Web document revisions:

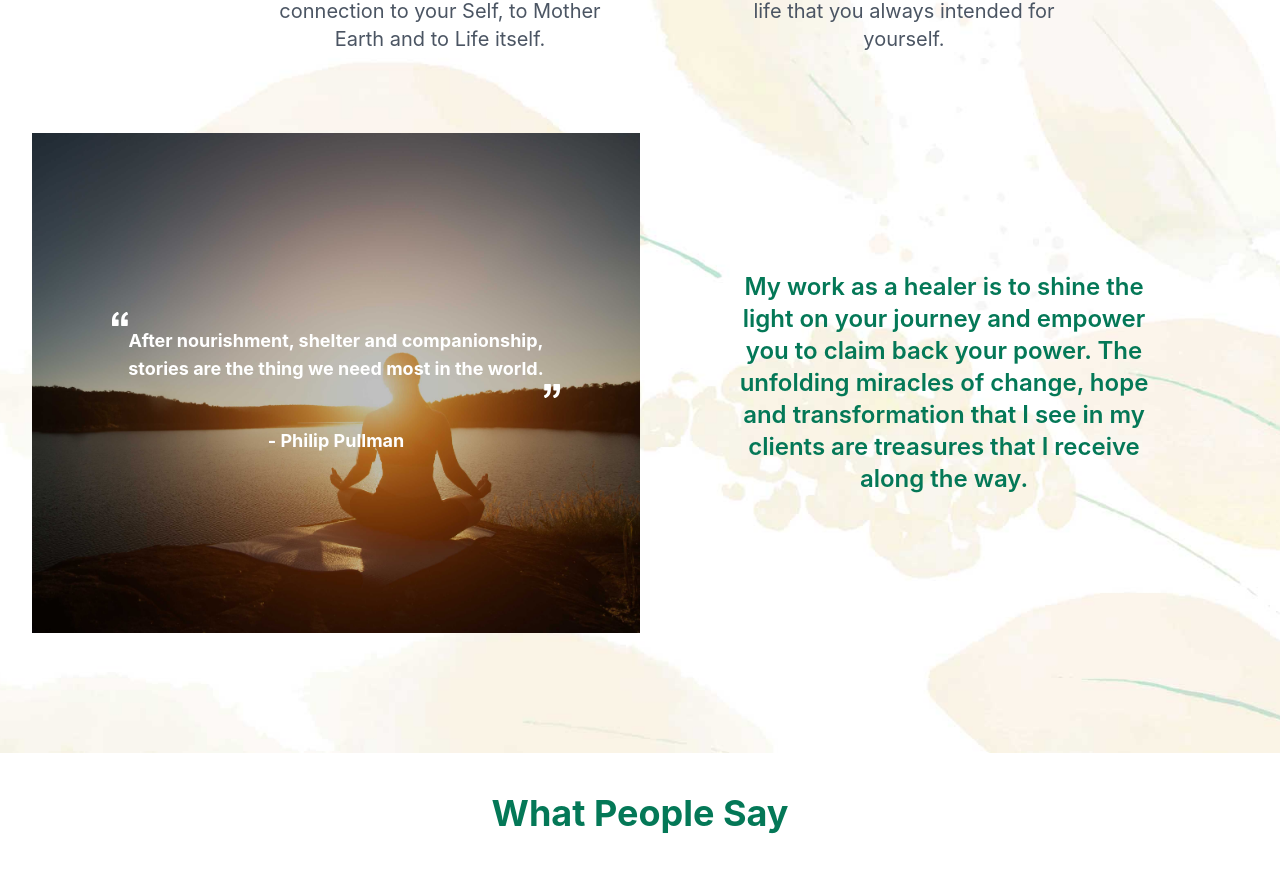
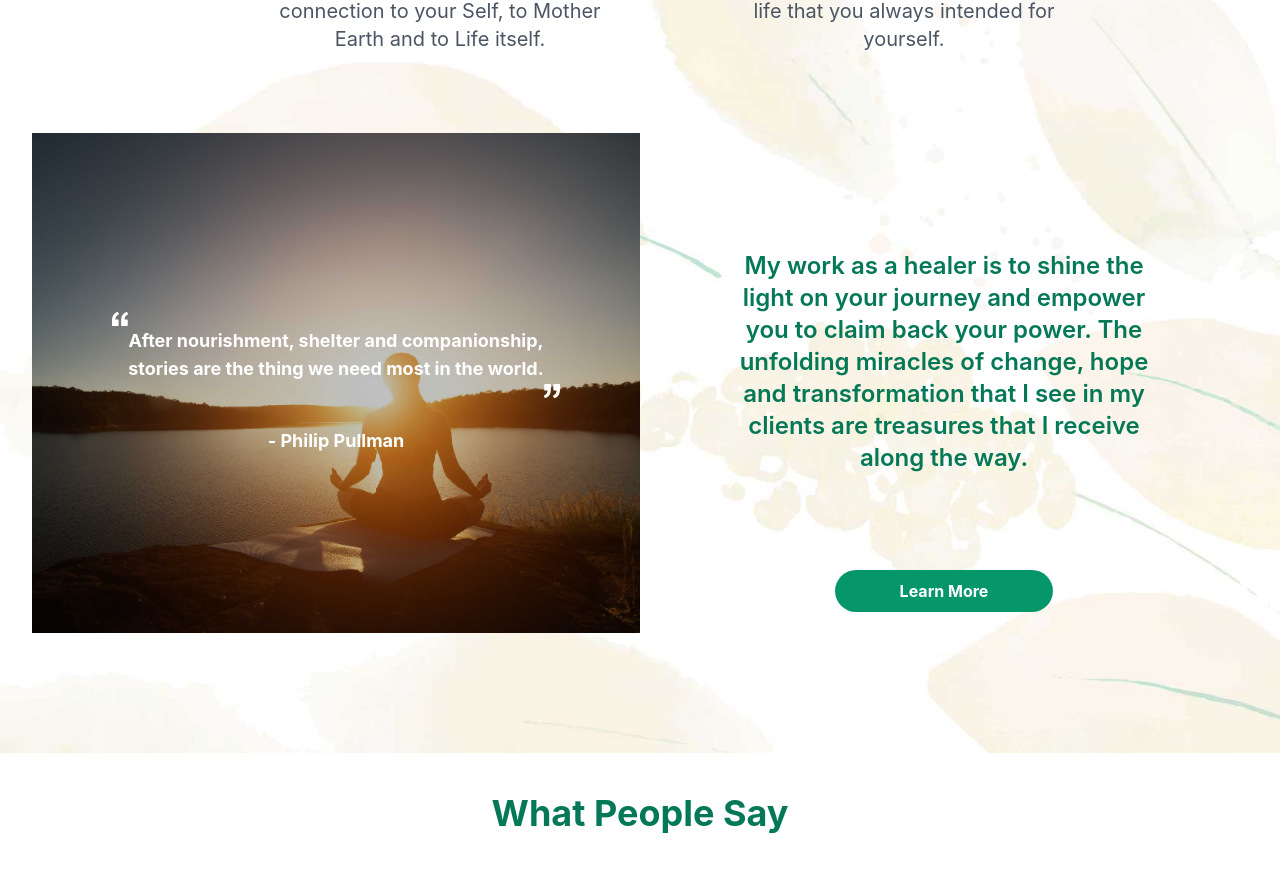
Before and after one commit to SurbhiSarna/surbhi-sarna-site, a React (Vite) app: page / in a window 1280 px wide. Shown: the part 1635-2529 px from the top of the page. Built offline with nearby package versions, Linux system fonts and the light colour scheme.

Commit message:
Add button to about me section

```diff
--- a/src/components/HomepageAboutMe/homepageAboutMe.jsx
+++ b/src/components/HomepageAboutMe/homepageAboutMe.jsx
@@ -4,6 +4,7 @@ import healingImage from "../../assets/images/healing-image.jpg";
 import backgroundImage from "../../assets/images/background.jpg";
 import leftquote from "../../assets/svg/lquote.svg";
 import rightquote from "../../assets/svg/rquote.svg";
+import { Link } from "react-router-dom";
 
 const features = [
   {
@@ -98,13 +99,20 @@ const HomepageAboutMe = () => {
               <br />- Philip Pullman
             </p>
           </div>
-          <div className="flex justify-center items-center">
+          <div className="flex flex-col justify-center items-center">
             <p className="p-12 md:p-24 text-xl md:text-2xl text-emerald-700 font-semibold leading-8">
               My work as a healer is to shine the light on your journey and
               empower you to claim back your power. The unfolding miracles of
               change, hope and transformation that I see in my clients are
               treasures that I receive along the way.
             </p>
+            <Link to="/about">
+                <button
+                    className="focus:outline-none focus:shadow-outline bg-emerald-600 text-white font-bold py-2 px-16 rounded-full cursor-pointer hover:bg-emerald-700"
+                >
+                    Learn More
+                </button>
+            </Link>
           </div>
         </div>
       </div>
```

About this task => Among the preceding records, how many lines include the word "from"? Reply with the number only.

Answer to this task => 6